Start of Block

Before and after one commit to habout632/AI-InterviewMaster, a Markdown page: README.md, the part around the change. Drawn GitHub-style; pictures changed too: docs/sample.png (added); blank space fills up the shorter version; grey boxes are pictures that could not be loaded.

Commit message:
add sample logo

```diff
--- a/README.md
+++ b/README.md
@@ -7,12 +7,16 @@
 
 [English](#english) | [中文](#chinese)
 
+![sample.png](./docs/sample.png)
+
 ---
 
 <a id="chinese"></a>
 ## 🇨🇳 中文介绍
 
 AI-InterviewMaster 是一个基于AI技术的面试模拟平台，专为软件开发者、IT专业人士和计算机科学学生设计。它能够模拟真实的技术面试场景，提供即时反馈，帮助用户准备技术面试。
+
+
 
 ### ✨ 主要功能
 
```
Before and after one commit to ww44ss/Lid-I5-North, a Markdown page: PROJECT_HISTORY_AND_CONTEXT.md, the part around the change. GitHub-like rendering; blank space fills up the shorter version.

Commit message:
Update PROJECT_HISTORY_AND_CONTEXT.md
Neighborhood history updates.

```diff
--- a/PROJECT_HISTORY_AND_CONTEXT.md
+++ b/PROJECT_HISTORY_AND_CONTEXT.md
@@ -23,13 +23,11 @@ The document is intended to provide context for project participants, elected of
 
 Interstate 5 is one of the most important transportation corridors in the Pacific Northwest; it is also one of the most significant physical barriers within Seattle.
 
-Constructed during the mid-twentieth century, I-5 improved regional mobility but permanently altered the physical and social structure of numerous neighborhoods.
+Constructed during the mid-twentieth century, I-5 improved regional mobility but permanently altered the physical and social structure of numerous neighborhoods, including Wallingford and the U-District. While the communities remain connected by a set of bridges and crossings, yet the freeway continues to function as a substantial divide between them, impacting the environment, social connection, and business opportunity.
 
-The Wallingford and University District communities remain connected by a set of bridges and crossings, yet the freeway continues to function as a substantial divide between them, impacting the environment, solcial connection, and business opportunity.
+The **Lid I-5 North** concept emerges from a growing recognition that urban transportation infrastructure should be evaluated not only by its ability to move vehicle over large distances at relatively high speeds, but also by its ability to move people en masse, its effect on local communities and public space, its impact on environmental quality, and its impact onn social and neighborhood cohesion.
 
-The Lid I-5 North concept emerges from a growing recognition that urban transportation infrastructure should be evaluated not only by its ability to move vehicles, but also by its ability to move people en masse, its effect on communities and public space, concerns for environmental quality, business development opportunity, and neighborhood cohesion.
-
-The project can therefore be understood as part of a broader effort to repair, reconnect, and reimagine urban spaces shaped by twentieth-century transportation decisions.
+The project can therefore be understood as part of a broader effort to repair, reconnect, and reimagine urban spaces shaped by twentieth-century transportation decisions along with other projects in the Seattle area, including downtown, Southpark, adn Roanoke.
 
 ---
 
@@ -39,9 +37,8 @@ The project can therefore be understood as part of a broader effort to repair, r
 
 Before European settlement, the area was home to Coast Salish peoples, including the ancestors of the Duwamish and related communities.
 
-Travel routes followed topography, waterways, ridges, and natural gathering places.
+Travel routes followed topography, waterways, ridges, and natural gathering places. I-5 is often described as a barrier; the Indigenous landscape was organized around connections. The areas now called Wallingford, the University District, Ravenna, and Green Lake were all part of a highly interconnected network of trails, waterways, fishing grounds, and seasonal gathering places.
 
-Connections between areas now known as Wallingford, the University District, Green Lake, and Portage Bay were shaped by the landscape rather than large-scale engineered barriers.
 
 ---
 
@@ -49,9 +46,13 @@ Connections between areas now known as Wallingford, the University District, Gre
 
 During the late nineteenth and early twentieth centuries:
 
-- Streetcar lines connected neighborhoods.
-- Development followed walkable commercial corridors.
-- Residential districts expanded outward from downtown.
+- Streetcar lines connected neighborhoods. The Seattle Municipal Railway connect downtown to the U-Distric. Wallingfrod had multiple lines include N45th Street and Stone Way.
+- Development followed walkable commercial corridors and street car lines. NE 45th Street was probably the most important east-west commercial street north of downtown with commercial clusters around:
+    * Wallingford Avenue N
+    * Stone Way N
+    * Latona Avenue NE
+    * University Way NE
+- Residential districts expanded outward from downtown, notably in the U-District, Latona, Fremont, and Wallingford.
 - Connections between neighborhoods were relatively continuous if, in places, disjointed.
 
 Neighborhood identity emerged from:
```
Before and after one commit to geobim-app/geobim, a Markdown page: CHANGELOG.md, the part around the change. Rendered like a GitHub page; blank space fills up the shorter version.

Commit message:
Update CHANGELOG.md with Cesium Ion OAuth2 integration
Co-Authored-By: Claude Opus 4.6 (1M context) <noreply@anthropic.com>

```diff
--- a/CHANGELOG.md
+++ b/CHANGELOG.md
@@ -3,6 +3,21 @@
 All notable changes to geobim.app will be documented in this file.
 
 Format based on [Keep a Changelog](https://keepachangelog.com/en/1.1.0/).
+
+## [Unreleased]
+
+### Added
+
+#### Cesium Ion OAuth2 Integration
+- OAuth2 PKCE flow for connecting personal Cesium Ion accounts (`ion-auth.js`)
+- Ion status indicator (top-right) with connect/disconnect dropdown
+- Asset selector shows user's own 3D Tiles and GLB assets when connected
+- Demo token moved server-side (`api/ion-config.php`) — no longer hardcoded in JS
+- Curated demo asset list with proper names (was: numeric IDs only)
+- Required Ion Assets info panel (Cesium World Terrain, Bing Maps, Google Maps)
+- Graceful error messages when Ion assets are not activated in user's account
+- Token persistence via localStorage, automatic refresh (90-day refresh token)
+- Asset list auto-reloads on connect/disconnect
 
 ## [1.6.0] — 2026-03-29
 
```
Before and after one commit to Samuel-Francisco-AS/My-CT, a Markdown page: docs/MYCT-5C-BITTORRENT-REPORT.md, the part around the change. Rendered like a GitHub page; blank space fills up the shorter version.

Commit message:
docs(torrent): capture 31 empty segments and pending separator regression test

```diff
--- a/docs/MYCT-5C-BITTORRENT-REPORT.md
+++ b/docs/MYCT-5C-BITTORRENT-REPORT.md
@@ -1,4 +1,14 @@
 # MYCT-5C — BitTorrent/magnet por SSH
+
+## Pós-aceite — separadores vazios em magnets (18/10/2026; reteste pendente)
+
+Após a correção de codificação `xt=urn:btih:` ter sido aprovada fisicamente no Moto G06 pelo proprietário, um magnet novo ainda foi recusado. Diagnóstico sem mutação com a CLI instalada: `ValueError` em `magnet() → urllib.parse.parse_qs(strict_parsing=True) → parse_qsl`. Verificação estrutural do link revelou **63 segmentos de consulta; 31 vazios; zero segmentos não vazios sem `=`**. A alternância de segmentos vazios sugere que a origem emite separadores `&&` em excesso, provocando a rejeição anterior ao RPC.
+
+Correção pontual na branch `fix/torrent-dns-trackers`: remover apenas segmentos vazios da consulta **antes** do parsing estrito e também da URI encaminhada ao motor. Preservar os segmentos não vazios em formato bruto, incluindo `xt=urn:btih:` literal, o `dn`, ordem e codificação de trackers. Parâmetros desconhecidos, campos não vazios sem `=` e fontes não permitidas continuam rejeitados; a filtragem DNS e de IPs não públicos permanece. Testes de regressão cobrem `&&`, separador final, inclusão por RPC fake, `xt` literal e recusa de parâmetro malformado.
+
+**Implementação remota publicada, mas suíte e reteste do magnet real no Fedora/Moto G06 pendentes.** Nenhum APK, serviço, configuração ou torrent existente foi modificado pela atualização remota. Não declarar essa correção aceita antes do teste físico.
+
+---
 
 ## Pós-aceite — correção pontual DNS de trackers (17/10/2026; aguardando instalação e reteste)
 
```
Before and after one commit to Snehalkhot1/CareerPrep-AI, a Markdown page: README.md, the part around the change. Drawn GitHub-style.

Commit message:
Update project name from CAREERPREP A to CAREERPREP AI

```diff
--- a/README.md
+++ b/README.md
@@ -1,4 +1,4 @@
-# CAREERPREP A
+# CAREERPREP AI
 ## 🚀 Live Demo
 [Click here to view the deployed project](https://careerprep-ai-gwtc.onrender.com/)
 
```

End of Block

PROBLEM REQUIREMENTS: Wherever the word "University" occurs in the data, copy that whole line.

EXERCISE RESULT:
-The Wallingford and University District communities remain connected by a set of bridges and crossings, yet the freeway continues to function as a substantial divide between them, impacting the environment, solcial connection, and business opportunity.
+Travel routes followed topography, waterways, ridges, and natural gathering places. I-5 is often described as a barrier; the Indigenous landscape was organized around connections. The areas now called Wallingford, the University District, Ravenna, and Green Lake were all part of a highly interconnected network of trails, waterways, fishing grounds, and seasonal gathering places.
-Connections between areas now known as Wallingford, the University District, Green Lake, and Portage Bay were shaped by the landscape rather than large-scale engineered barriers.
@@ -49,9 +46,13 @@ Connections between areas now known as Wallingford, the University District, Gre
+    * University Way NE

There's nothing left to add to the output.